* WHAT YOU NEED TO DO *
Extract all lines from the data beneath that include the word "fftshift".

- Opening Delimiter -

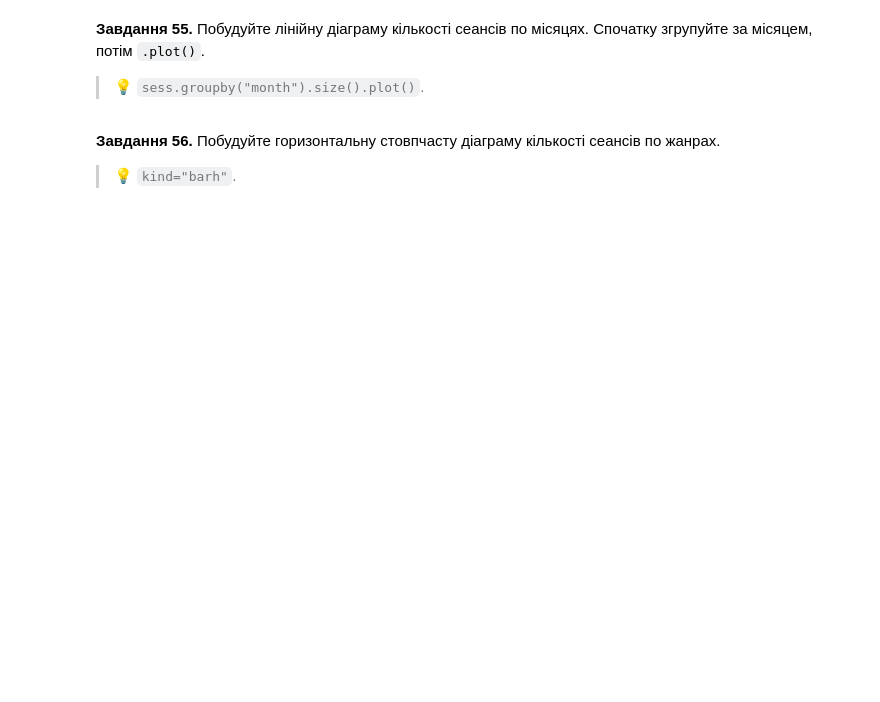
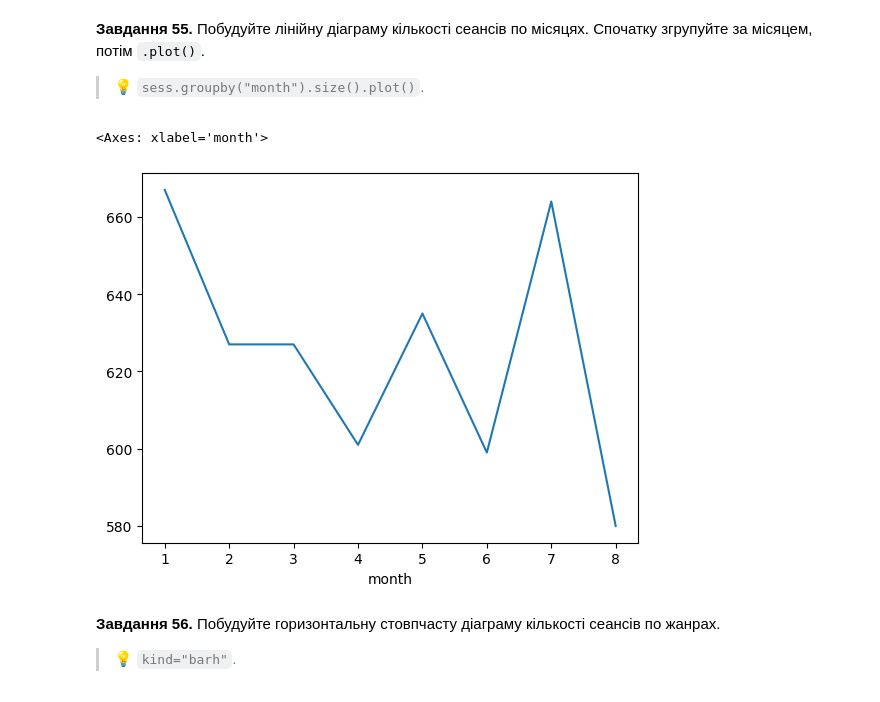
Before and after one commit to DymaStar/DTA_2026, a Jupyter notebook: HW/HW_DimaStar2905Nazar80_"pandas_viz_practice_ipynb".ipynb, the cells around one changed output. Drawn from its saved outputs; the diff is of its cells as text; code cells hidden in the pictures; blank space fills up the shorter version.

```diff
--- a/HW/HW_DimaStar2905Nazar80_"pandas_viz_practice_ipynb".ipynb
+++ b/HW/HW_DimaStar2905Nazar80_"pandas_viz_practice_ipynb".ipynb
@@ -1170,6 +1174,10 @@ plt.show()
 > 💡 `sess.groupby("month").size().plot()`.
 # %%
 # Завдання 55:
+sess.groupby("month").size().plot()
+# %% [output]
+<Axes: xlabel='month'>
+[figure, added]
 # %% [markdown]
 **Завдання 56.** Побудуйте горизонтальну стовпчасту діаграму кількості сеансів по жанрах.
 
```
Also changed, not shown: parts of 22 cells of this notebook.
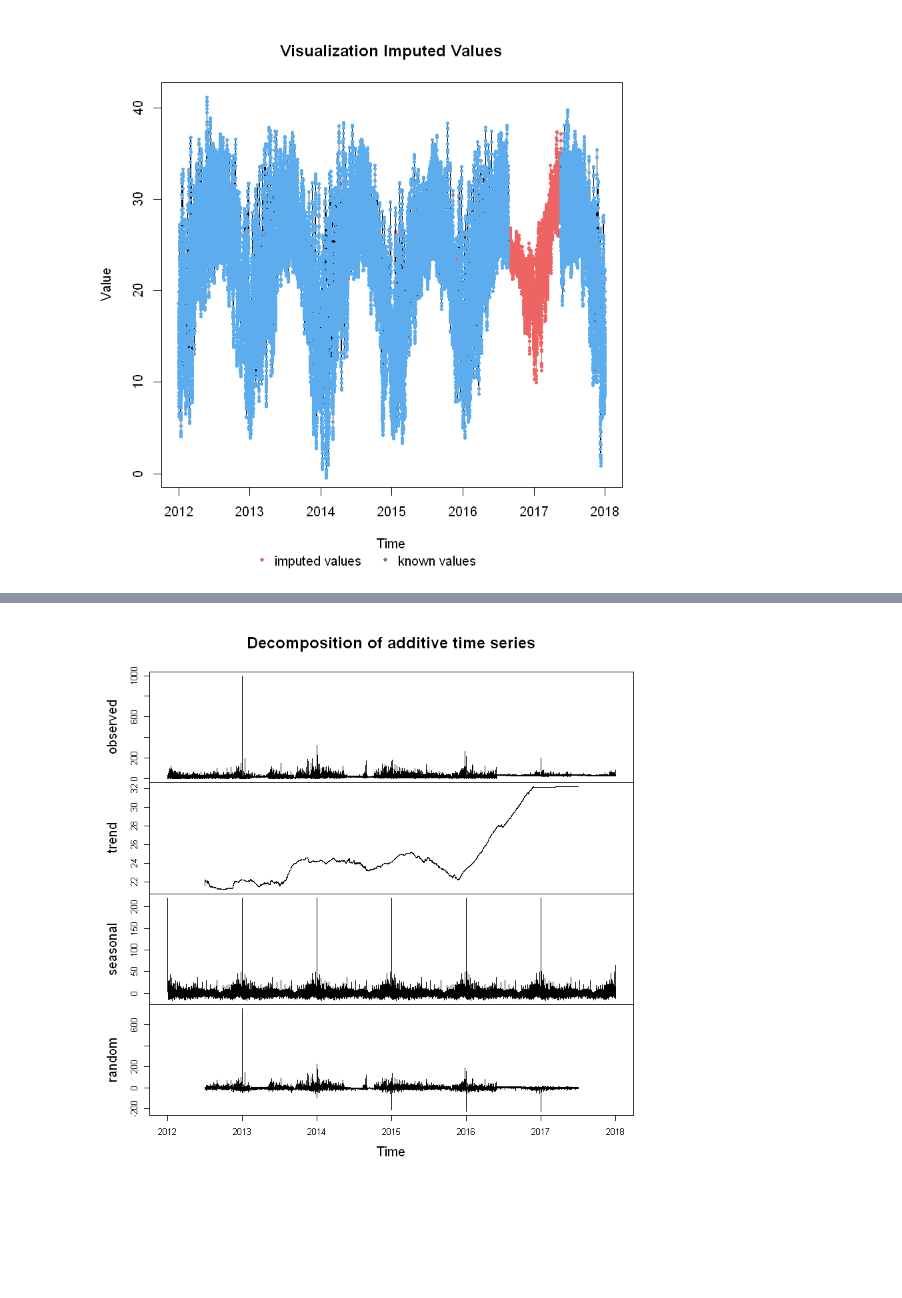
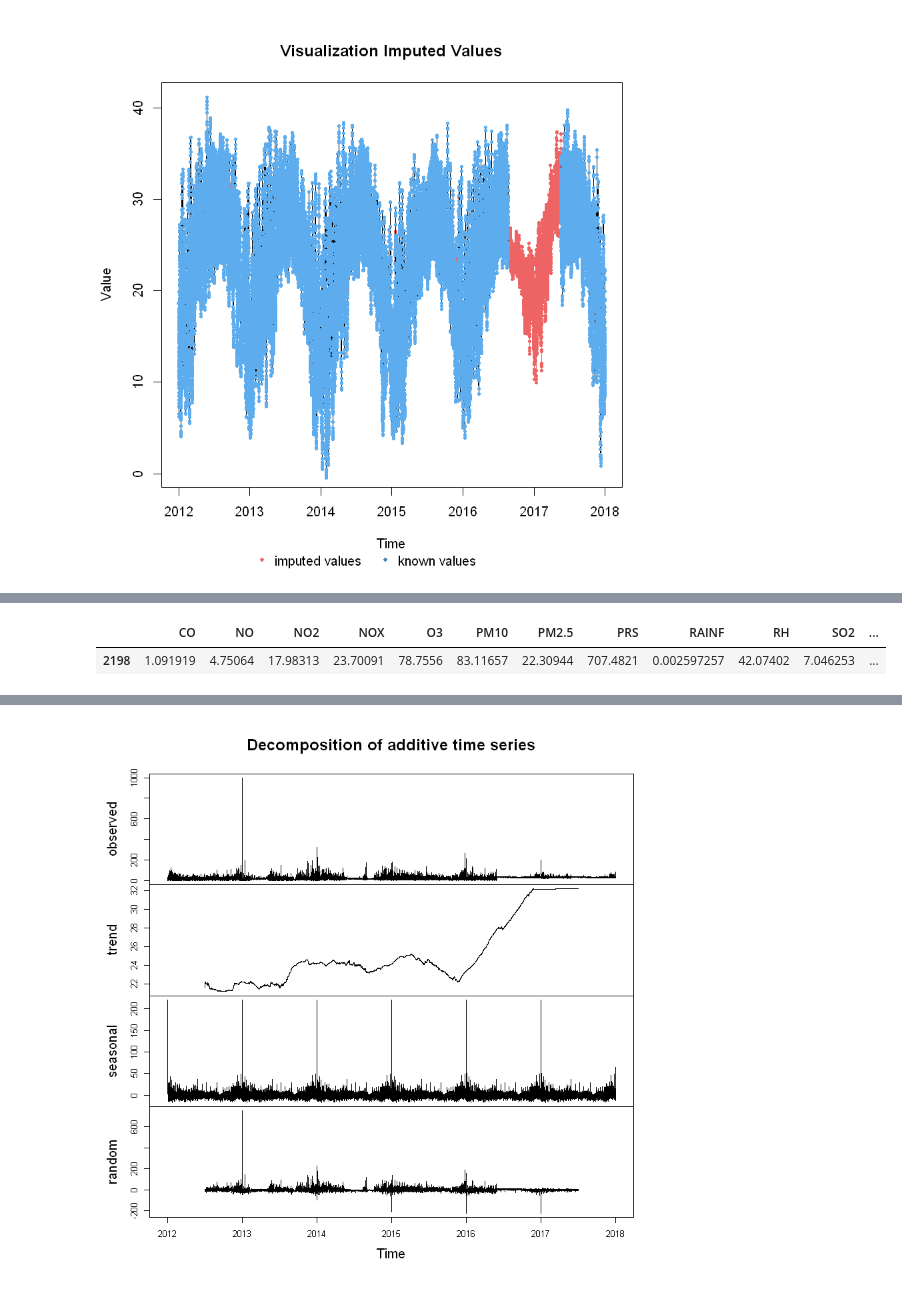
Before and after one commit to gucoloradoc/AQF, a Jupyter notebook: notebooks/Imputations_R.ipynb, the cells around one changed output, grey strips where cells are left out. Cells and saved outputs as stored; diff of their text form; code cells hidden in the pictures; blank space fills up the shorter version.

```diff
--- a/notebooks/Imputations_R.ipynb
+++ b/notebooks/Imputations_R.ipynb
@@ -72,0 +130,5 @@ plotNA.imputations(tsNOROESTE[,'TOUT'],imputed[,"TOUT"])
+# %%
+imputeddf[test_missing[2],]
+# %% [output]
+|  | CO | NO | NO2 | NOX | O3 | PM10 | PM2.5 | PRS | RAINF | RH | SO2 | ... |
+| 2198 | 1.091919 | 4.75064 | 17.98313 | 23.70091 | 78.7556 | 83.11657 | 22.30944 | 707.4821 | 0.002597257 | 42.07402 | 7.046253 | ... |
```
Also changed, not shown: parts of 16 cells of this notebook, 1 other file.
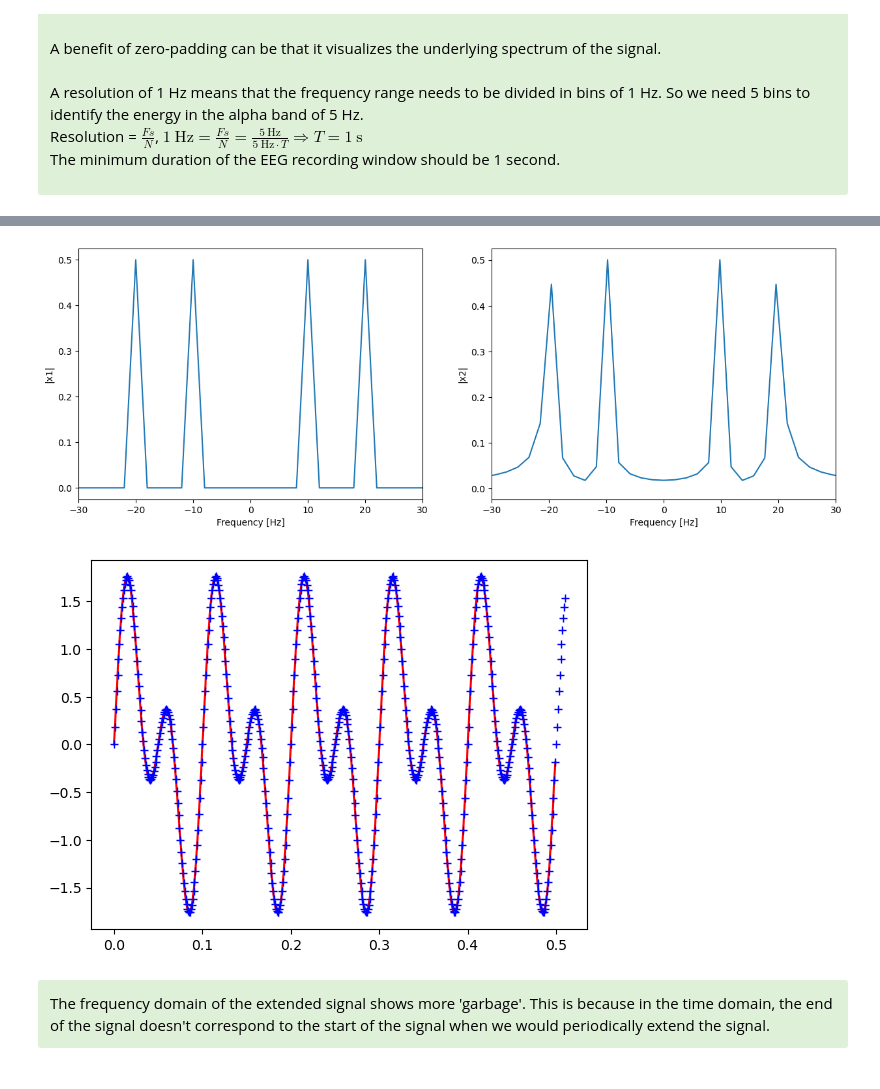
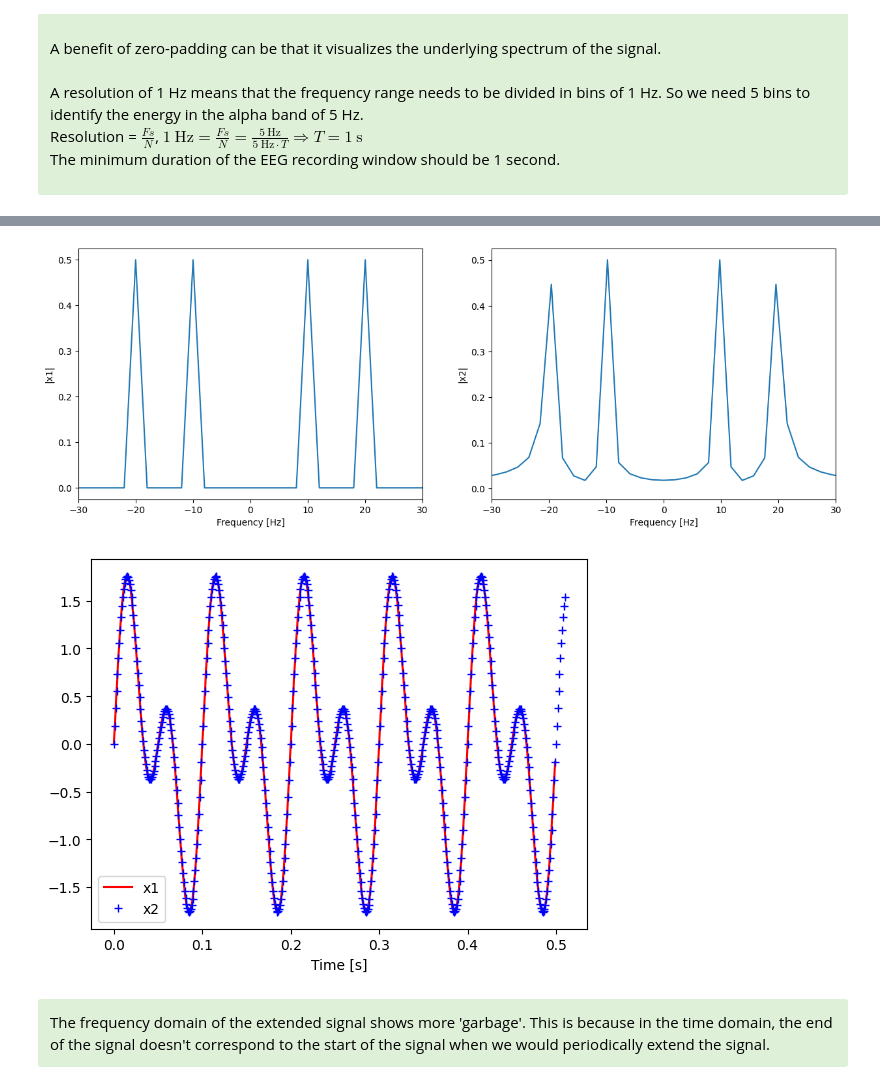
Before and after one commit to mrcocolinho/MSPS-Assignments, a Jupyter notebook: Notebooks/Assignment 1/ex01.ipynb, the cells around one changed output, grey strips where cells are left out. Drawn from its saved outputs; the diff is of its cells as text; code cells hidden in the pictures.

```diff
--- a/Notebooks/Assignment 1/ex01.ipynb
+++ b/Notebooks/Assignment 1/ex01.ipynb
@@ -459,37 +462,38 @@ n1 = np.arange(0,0.5,1/fs)
 n2 = np.arange(0,0.511,1/fs)
 x1 = np.sin(2*np.pi*10*n1) + np.sin(2*np.pi*20*n1)
 x2 = np.sin(2*np.pi*10*n2) + np.sin(2*np.pi*20*n2)
 
 
 DFT=np.fft.fft(x1)
 mag1=np.fft.fftshift(np.abs(DFT)/n1.size)
 a=mag1.size
 freq1= np.fft.fftshift(np.fft.fftfreq(a, d=1/fs))
 
 DFT=np.fft.fft(x2)
 mag2=np.fft.fftshift(np.abs(DFT)/n2.size)
 a=mag2.size
 freq2= np.fft.fftshift(np.fft.fftfreq(a, d=1/fs))
 
 fig, (ax1, ax2) = plt.subplots(1, 2, figsize = (15,5))
 ax1.plot(freq1,mag1)
 ax1.set_xlim([-30, 30])
 ax1.set_xlabel('Frequency [Hz]')
 ax1.set_ylabel('|x1|')
 
 ax2.plot(freq2,mag2)
 ax2.set_xlim([-30, 30])
 ax2.set_xlabel('Frequency [Hz]')
 ax2.set_ylabel('|x2|')
 
 plt.figure(2)
-plt.plot(n1,x1,'r')
-plt.plot(n2,x2,'b+')
-
+plt.plot(n1,x1,'r', label='x1')
+plt.plot(n2,x2,'b+', label='x2')
+plt.xlabel('Time [s]')
+plt.legend()
 plt.show()
 # %% [output]
 [figure]
-[figure, old version]
+[figure, new version]
 # %% [markdown]
 <div class="alert alert-success">
 <span style="color:black">
```
Also changed, not shown: parts of 9 cells of this notebook.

- Closing Delimiter -

* SOLUTION FOR THIS EXERCISE *
 mag1=np.fft.fftshift(np.abs(DFT)/n1.size)
 freq1= np.fft.fftshift(np.fft.fftfreq(a, d=1/fs))
 mag2=np.fft.fftshift(np.abs(DFT)/n2.size)
 freq2= np.fft.fftshift(np.fft.fftfreq(a, d=1/fs))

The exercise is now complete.